Last year I wrote a blog post explaining that a recession may not be far away. A recession is 2 consecutive quarters of negative economic growth. The indicators at that time were still questionable. But fast forward to today and wow, the signals have become much clearer! Here are 10 economic indicators that strongly suggest a U.S. recession could be imminent.
- Inverted yield curve
- Unemployment rate reaching an inflection point
- The long term unemployment is flattening out
- Declining GDP growth
- Lower expectations for corporate earnings
- Manufacturing index PMI falls to 10 year low
- Global uncertainty index at all time high
- Declining Cass Freight Index
- The Fed Bank of New York drastically raised the likelihood of a recession
- Rising auto loan delinquencies
Additional breakdown of each of the 10 indicators below.
The yield curve has inverted
The graph below shows the difference between the 10 year treasury yield and the 2 year treasury yield. The yield curve tends to get flatter when the economy reaches the end of an expansion cycle. The vertical gray bars on the graph represent periods of recession. How reliable is this indicator? Over the last 50 years, every recession was preceded by a yield curve inversion. 😮 The graph dropped to below 0% earlier this year in March, officially inverting the yield curve. According to Credit Suisse, a recession occurs about 22 months on average after a yield curve inversion.
The unemployment rate is bottoming out
A lower unemployment rate is good for the economy.
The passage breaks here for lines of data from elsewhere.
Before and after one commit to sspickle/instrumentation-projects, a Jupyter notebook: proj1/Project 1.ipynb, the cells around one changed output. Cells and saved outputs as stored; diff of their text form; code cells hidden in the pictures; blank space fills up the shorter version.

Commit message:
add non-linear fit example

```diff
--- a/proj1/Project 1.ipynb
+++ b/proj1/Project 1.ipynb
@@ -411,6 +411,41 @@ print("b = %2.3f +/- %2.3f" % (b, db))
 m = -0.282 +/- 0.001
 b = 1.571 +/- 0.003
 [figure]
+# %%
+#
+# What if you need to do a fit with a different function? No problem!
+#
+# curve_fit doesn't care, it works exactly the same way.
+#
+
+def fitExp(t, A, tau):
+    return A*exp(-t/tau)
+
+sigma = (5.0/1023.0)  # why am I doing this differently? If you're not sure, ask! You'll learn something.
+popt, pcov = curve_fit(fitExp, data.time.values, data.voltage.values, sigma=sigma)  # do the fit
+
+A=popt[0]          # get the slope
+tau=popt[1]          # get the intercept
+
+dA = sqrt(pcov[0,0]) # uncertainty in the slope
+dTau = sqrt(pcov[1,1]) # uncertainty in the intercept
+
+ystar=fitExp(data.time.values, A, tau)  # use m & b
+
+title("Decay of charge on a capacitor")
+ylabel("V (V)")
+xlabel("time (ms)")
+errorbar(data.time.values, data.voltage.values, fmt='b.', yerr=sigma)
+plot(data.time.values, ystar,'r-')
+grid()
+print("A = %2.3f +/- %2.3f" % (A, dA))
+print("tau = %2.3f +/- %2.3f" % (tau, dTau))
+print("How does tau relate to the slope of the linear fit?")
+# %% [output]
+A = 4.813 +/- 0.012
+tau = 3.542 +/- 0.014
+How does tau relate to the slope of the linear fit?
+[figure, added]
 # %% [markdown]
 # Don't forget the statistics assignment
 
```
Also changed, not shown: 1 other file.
But at the end of every full employment cycle is a sharp increase in the civilian unemployment rate, usually accompanied by a recession. When we last looked at this graph in 2018 the unemployment rate was at 4% and heading down. Today it is lower at 3.7%, a 50 year low in fact. Practically speaking it cannot drop much more than this. Historically we can see in the chart that after the lowest point in each employment cycle, the unemployment rate shoots up abruptly, usually coinciding with a recession.